Many fabrics are edible and can attract bugs. Wool, linen, rayon, cotton and cashmere are all favorites. And it's not just moths that will chew on your clothes; they're just the most common culprits. Beetles, silverfish, termites and cockroaches may all find your wardrobe tasty. Putting away seasonal clothes keeps these pests away.



Store it right

But out of sight shouldn't mean out of mind. As tempting as it is to put plastic dry cleaning bags over your clothes and call it a day, or stuff them all into a space-saving bag, hold off. The best place to start is your closet. Start with a thorough cleaning. Begin by removing old clothes you no longer wear or want to thin out your wardrobe and create more space.
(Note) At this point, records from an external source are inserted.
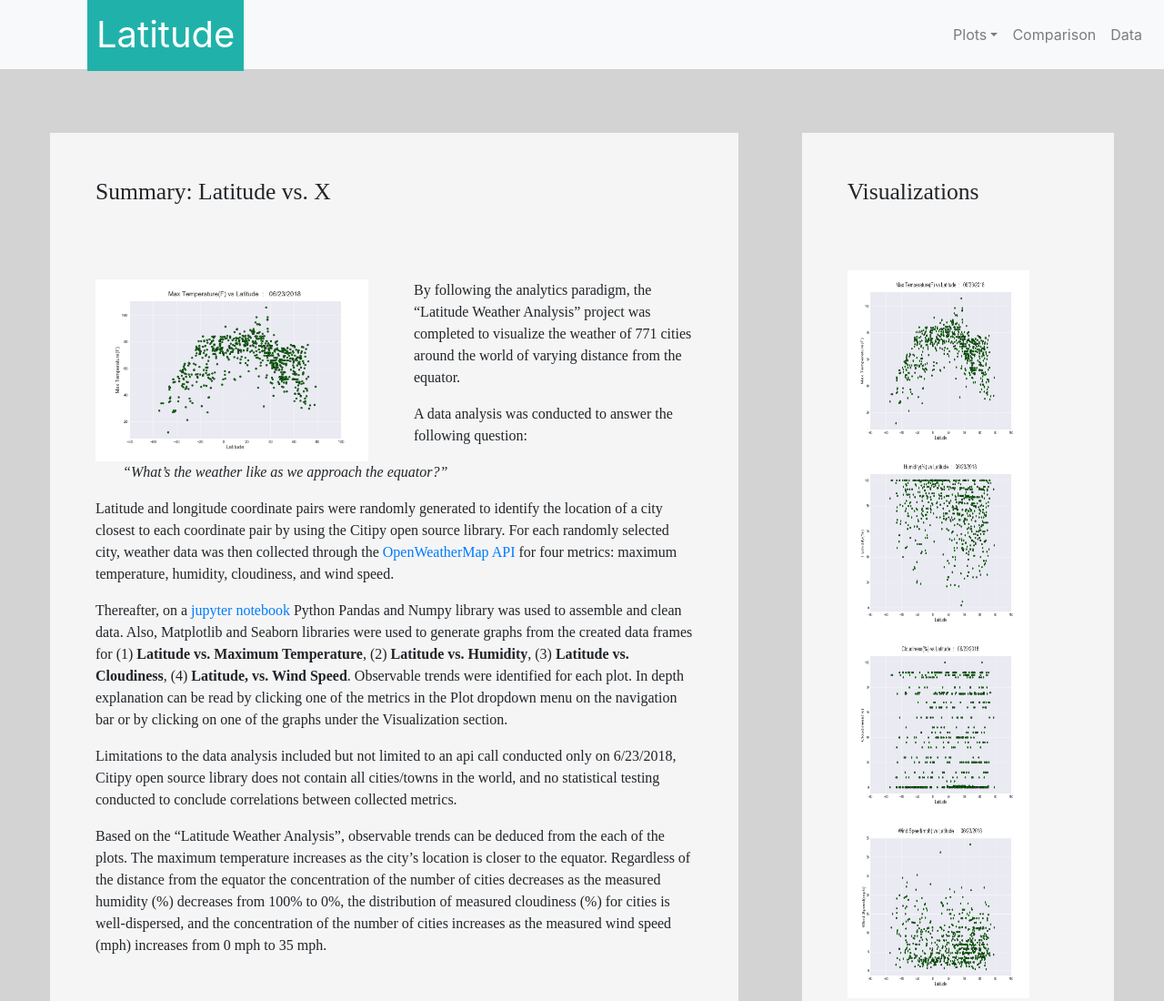
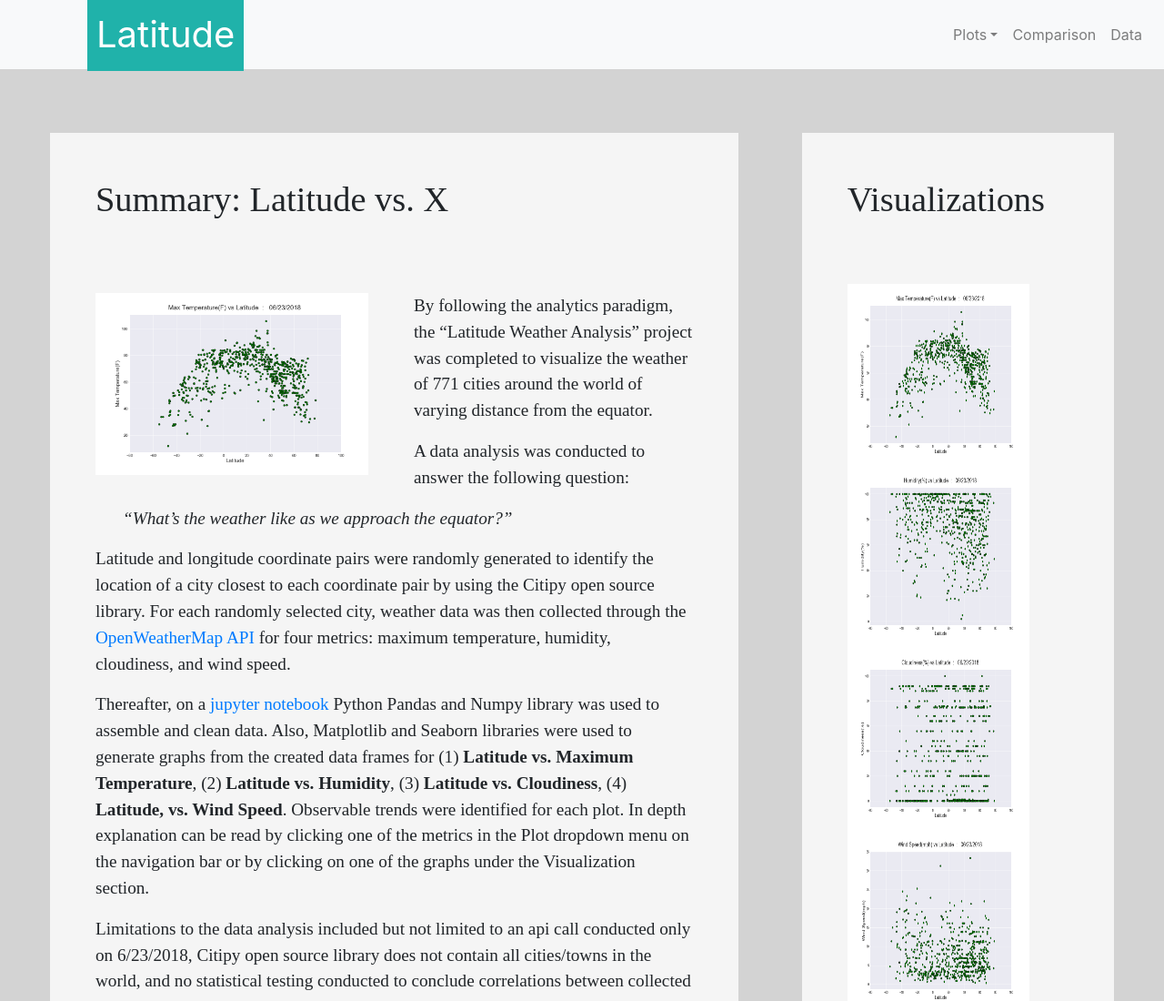
Before and after one commit to thdchang/thdchang.github.io, a plain HTML site: page index.html in a window 1280 px wide. Shown: the top 1100 px of the page at 91% size. Drawn offline with nearby package versions, Linux system fonts and the light colour scheme.

Commit message:
Add files via upload

```diff
--- a/style.css
+++ b/style.css
@@ -31,7 +31,7 @@
 
 h1{
     font-family:"Georgia, serif"!important;
-    font-size:2vw!important;
+    font-size:3vw!important;
     font-weight:bold;
 }
 
@@ -103,5 +103,5 @@ h3{
 }
 
 p{
-    font-size:1.25vw!important;
+    font-size:1.5vw!important;
 }
```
Then vacuum the closet thoroughly.

Make sure clothing is clean prior to storage, with all stains removed. This will deter bugs and keep stains from becoming set in. Drawers are an option for storage, but they need cedar liners and should close tight. Store cashmere and other expensive fabrics in clear plastic locking tubs, which give the fabrics room to breathe.

To keep garments fresh, use cedar blocks or lavender sachets. Avoid unnatural products like moth balls or dryer sheets. If you live in a humid area and worry that stored sweaters might mold, drop silica crystal packets like those that come in so many products today into your storage boxes.

Avoid storing sweaters and other hanging garments right after they come from the dry cleaners. The wire hangers can damage delicate fabrics and the plastic covering isn't effective enough at keeping insects from working their way inside and eating your garments.

If you have an extensive collection of cashmere items, it's best to wrap each item in acid-free tissue to keep it dry and protected, and then store in a plastic container with a tight-fitting lid.

Avoid moving your cold-weather clothing out of the closet, though. Storing clothes under the bed, in the basement, attic, or garage is unwise, because these are places where bugs are more likely to be found and where temperature variations can damage your clothes.

Kathryn Weber is a home and decorating columnist and publishes the Red Lotus Letter feng shui ezine. For more information, contact Weber through her website, redlotusletter.com.